- _Work order_
In the material below, find each line that contains the word "image" and copy it.

═════ Supplied entries ═════

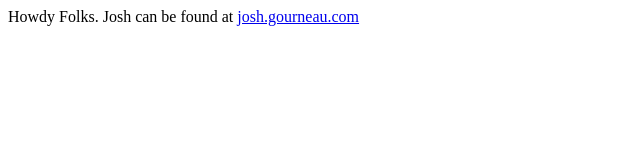
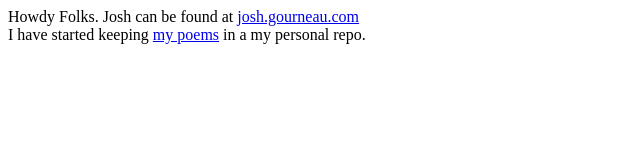
Before and after one commit to gourneau/gourneau.github.com, a plain HTML site: page index.html in a window 1280 px wide. Shown: the whole page, without its empty margins (0-640 px from the left). Drawn offline with Linux system fonts and the light colour scheme.

Commit message:
updated index

```diff
--- a/index.html
+++ b/index.html
@@ -4,5 +4,10 @@
 	</head>
 <body>
 Howdy Folks.  Josh can be found at <a href="http://josh.gourneau.com/">josh.gourneau.com</a>
+<br>
+I have started keeping <a
+href="http://github.com/gourneau/gourneau.github.com/tree/45903d8fa4aeaedceca2ccce25a311347c3d09dc/poems"
+title="josh's poems">my poems</a> in a my personal repo.
+
 </body>
 </html>
```
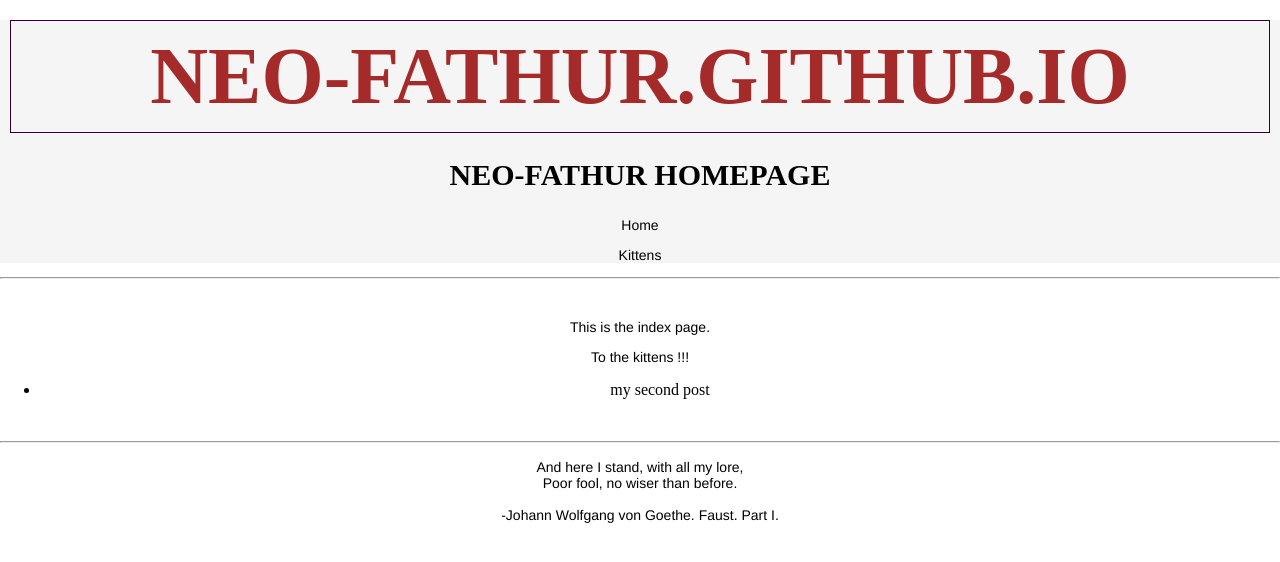
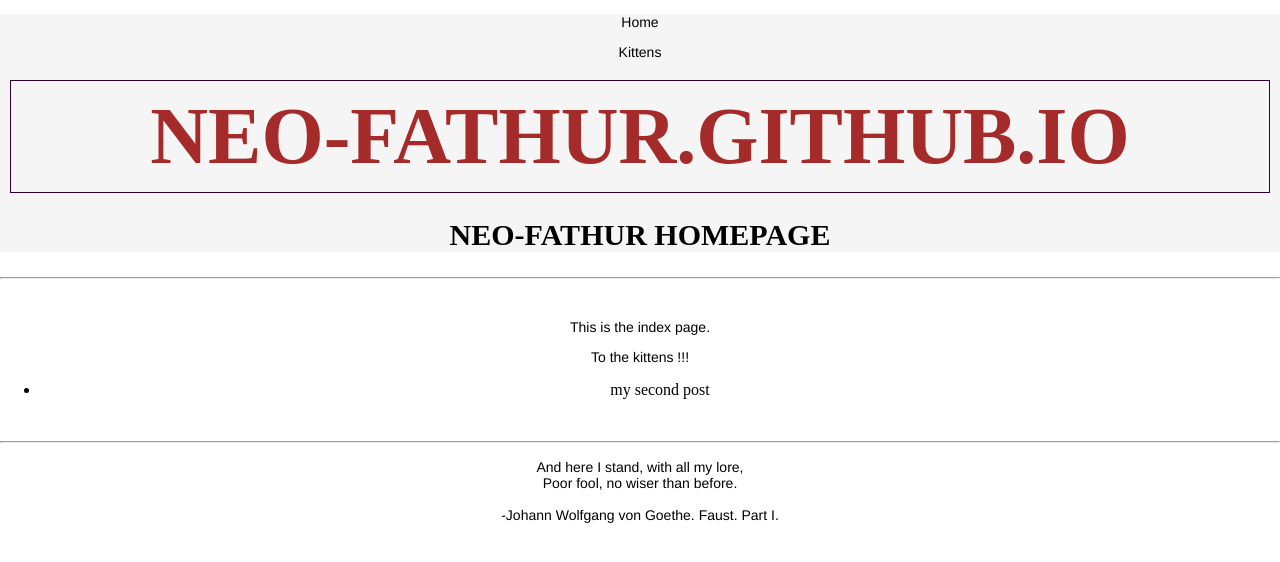
Before and after one commit to neo-fathur/neo-fathur.github.io, a Jekyll site: the page built from index.html, in a window 1280 px wide. Shown: the top 562 px of the page. Built offline with Jekyll 4.4.1, drawn with Linux system fonts in a browser that asks for light colours; some web fonts are replaced.

Commit message:
Update default.html

```diff
--- a/_layouts/default.html
+++ b/_layouts/default.html
@@ -8,12 +8,13 @@
     </head>
     <body>
         <header>
-            <h1>{{ site.title }}</h1>
-            <h2>{{ page.title }}</h2>
             <ul class="nav">
                 <p><a href="index.html">Home</a></p>
                 <p><a href="kittens.html">Kittens</a></p>
             </ul>
+
+            <h1>{{ site.title }}</h1>
+            <h2>{{ page.title }}</h2>
         </header>
 
         <hr />
```
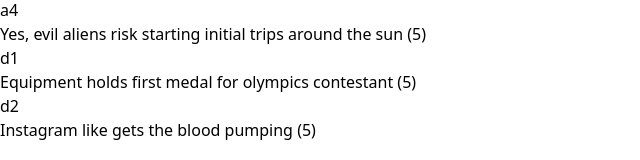
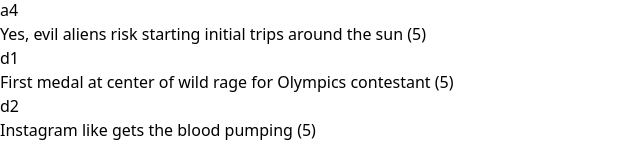
Before and after one commit to neverstew/cwords, a React (Vite) app in the folder app/: page / in a window 1280 px wide. Shown: the part 437-597 px from the top of the page, without its empty margins (0-640 px from the left). Built offline with nearby package versions, Linux system fonts and the light colour scheme.

Commit message:
Update useGame.ts

```diff
--- a/app/src/useGame.ts
+++ b/app/src/useGame.ts
@@ -27,7 +27,7 @@
             "counts": "(5)"
         },
         "d1": {
-            "clue": "Equipment holds first medal for olympics contestant",
+            "clue": "First medal at center of wild rage for Olympics contestant",
             "range": [
                 1,
                 6,
```
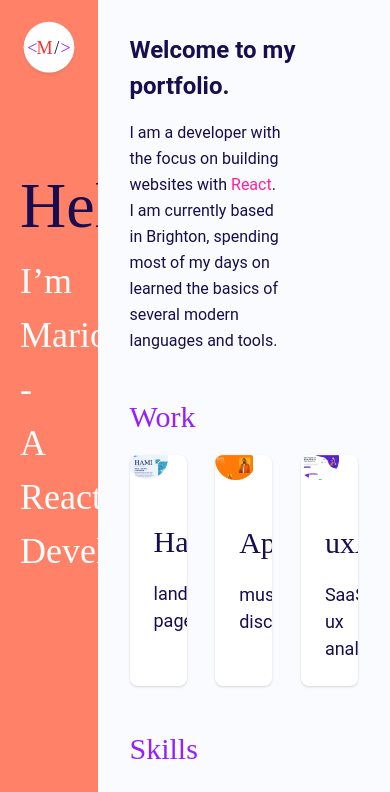
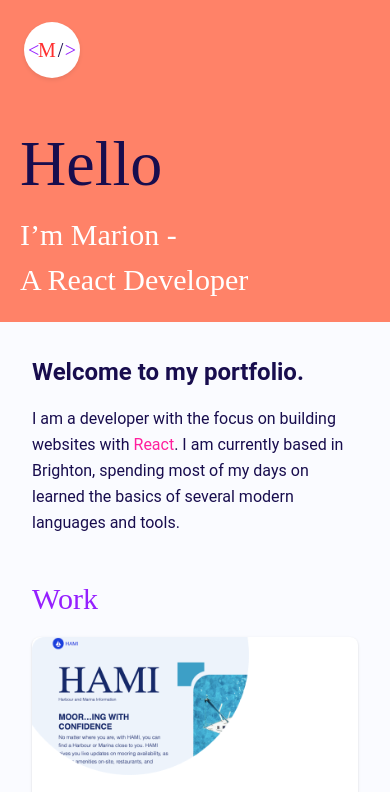
Before and after one commit to marionberton/Portfolio-React-Typescript, a React (Create React App) app: page / in a window 390 px wide. Shown: the top 792 px of the page. Built offline with nearby package versions, Linux system fonts and the light colour scheme.

Commit message:
added the responsive part and links

```diff
--- a/src/App.tsx
+++ b/src/App.tsx
@@ -4,6 +4,7 @@ import { fab } from '@fortawesome/free-brands-svg-icons';
 
 import { Sidebar } from './shared/sidebar';
 import { Main } from './pages/main';
+import { Footer } from './shared/footer';
 import './styles/tailwind.css';
 
 library.add(fab);
@@ -12,12 +13,10 @@ function App() {
   return (
     <div className="App">
       <Sidebar />
-      <main
-        style={{ marginLeft: '25%' }}
-        className="py-4 px-8 h-screen bg-lightgrey"
-      >
+      <main className="py-4 px-8 lg:h-screen bg-lightgrey main">
         <Main />
       </main>
+      <Footer />
     </div>
   );
 }
--- a/src/components/Projects/work-item.tsx
+++ b/src/components/Projects/work-item.tsx
@@ -20,7 +20,7 @@ export const ProjectItem: React.FunctionComponent<WorkProps> = ({
   onKeyPress,
 }) => {
   return (
-    <Card className="w-1/4 cursor-pointer">
+    <Card className="xl:w-1/4 custom cursor-pointer">
       <div onClick={onClick} onKeyPress={onKeyPress} role="button" tabIndex={0}>
         <div>
           <img src={image} alt={alt} className="w-2/3 h-auto" />
--- a/src/components/Projects/works.tsx
+++ b/src/components/Projects/works.tsx
@@ -38,7 +38,7 @@ export const Projects = () => {
             />
           ) : null}
         </Modal>
-        <div className="flex flex-row justify-between">
+        <div className="flex md:flex-row flex-col justify-between">
           {PROJECTS.map((item) => {
             const { image, title, description, alt } = item;
             return (
--- a/src/components/Skills/skills.tsx
+++ b/src/components/Skills/skills.tsx
@@ -7,7 +7,9 @@ export const Skills = () => {
   return (
     <section className="">
       <div className="">
-        <h1 className="text-titleMauve font-title text-3xl my-4">Skills</h1>
+        <h1 className="text-titleMauve font-title text-3xl md:my-4 mb-4">
+          Skills
+        </h1>
         <div className="flex flex-wrap">
           {SKILLS.map((item) => {
             const { image, alt } = item;
--- a/src/components/intro.tsx
+++ b/src/components/intro.tsx
@@ -7,7 +7,7 @@ export const Intro = () => {
         <h1 className="text-textBlue font-paragraph text-2xl font-bold mt-4">
           Welcome to my portfolio.
         </h1>
-        <p className="text-textBlue font-paragraph text-base mt-4 w-2/3 leading-relaxed">
+        <p className="text-textBlue font-paragraph text-base mt-4 md:w-2/3 leading-relaxed">
           I am a developer with the focus on building websites with
           <span className="text-pinkem font-extraboldfont-bold"> React</span>. I
           am currently based in Brighton, spending most of my days on learned
--- a/src/mock/logos.tsx
+++ b/src/mock/logos.tsx
@@ -16,9 +16,14 @@ export const SKILLS = [
     image: figma,
     alt: 'figma',
   },
+
   {
     image: github,
     alt: 'github',
+  },
+  {
+    image: tailwind,
+    alt: 'tailwind',
   },
   {
     image: javascript,
@@ -33,10 +38,6 @@ export const SKILLS = [
     alt: 'react',
   },
   {
-    image: tailwind,
-    alt: 'tailwind',
-  },
-  {
     image: typescript,
     alt: 'typescript',
   },
--- /dev/null
+++ b/src/shared/footer.tsx
@@ -0,0 +1,27 @@
+import React from 'react';
+import { FontAwesomeIcon } from '@fortawesome/react-fontawesome';
+
+export const Footer: React.FC = () => {
+  return (
+    <footer className="bottom-0 block lg:hidden pt-5 bg-lightgrey">
+      <div className="py-4 px-8 ">
+        <a
+          href="https://github.com/marionberton"
+          target="_blank"
+          rel="noreferrer"
+          className="inline-block pr-4 py-2 my-2 mr-2"
+        >
+          <FontAwesomeIcon icon={['fab', 'github']} color="black" size="2x" />
+        </a>
+        <a
+          href="https://www.linkedin.com/in/marion-berton-b906b5b2"
+          target="_blank"
+          rel="noreferrer"
+          className="inline-block px-4 py-2 m-2"
+        >
+          <FontAwesomeIcon icon={['fab', 'linkedin']} color="black" size="2x" />
+        </a>
+      </div>
+    </footer>
+  );
+};
--- a/src/shared/sidebar.tsx
+++ b/src/shared/sidebar.tsx
@@ -5,23 +5,33 @@ import logo from '../assets/logo.svg';
 
 export const Sidebar: React.FC = () => {
   return (
-    <div className="h-full fixed top-0 left-0 overflow-x-hidden w-1/4 z-10 p-5  bg-bgOrange">
+    <div className="lg:h-full w-full lg:fixed top-0 lg:top-0 lg:left-0 overflow-x-hidden lg:w-1/4 z-10 p-5 bg-bgOrange">
       <div>
         <img src={logo} alt="logo" />
       </div>
-      <div className="mt-20">
+      <div className="lg:mt-20 mt-8">
         <h1 className="font-title text-textBlue text-6xl">Hello</h1>
-        <p className="font-title text-white text-4xl">
+        <p className="font-title text-white lg:text-4xl text-3xl">
           I’m Marion - <br />A React Developer
         </p>
       </div>
-      <div className="fixed bottom-0">
-        <div className="inline-block pr-4 py-2 my-2 mr-2">
+      <div className="lg:fixed lg:bottom-0 lg:inline-block hidden">
+        <a
+          href="https://github.com/marionberton"
+          target="_blank"
+          rel="noreferrer"
+          className="inline-block pr-4 py-2 my-2 mr-2"
+        >
           <FontAwesomeIcon icon={['fab', 'github']} color="white" size="2x" />
-        </div>
-        <div className="inline-block px-4 py-2 m-2">
+        </a>
+        <a
+          href="https://www.linkedin.com/in/marion-berton-b906b5b2"
+          target="_blank"
+          rel="noreferrer"
+          className="inline-block px-4 py-2 m-2"
+        >
           <FontAwesomeIcon icon={['fab', 'linkedin']} color="white" size="2x" />
-        </div>
+        </a>
       </div>
     </div>
   );
--- a/src/styles/tailwind.css
+++ b/src/styles/tailwind.css
@@ -9,9 +9,23 @@
   left: 30%;
   width: 65%;
 }
-/* body {
-  background-color: '#FAFBFF';
-} */
+.custom {
+  margin-bottom: 2rem;
+}
+
+@media only screen and (max-width: 1024px) and (min-width: 768px) {
+  .custom {
+    width: 30%;
+    margin-bottom: 0;
+  }
+
+}
+
+@media screen and (min-width: 1022px) {
+  .main {
+    margin-left: 25%;
+  }
+}
 
 @import url('https://fonts.googleapis.com/css2?family=Roboto&family=Yeseva+One&display=swap');
 
```
Also changed, not shown: src/assets/musicPreview.png.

═════

- _Solution to this exercise_
           <img src={image} alt={alt} className="w-2/3 h-auto" />
             const { image, title, description, alt } = item;
             const { image, alt } = item;
     image: figma,
     image: github,
+    image: tailwind,
     image: javascript,
-    image: tailwind,
     image: typescript,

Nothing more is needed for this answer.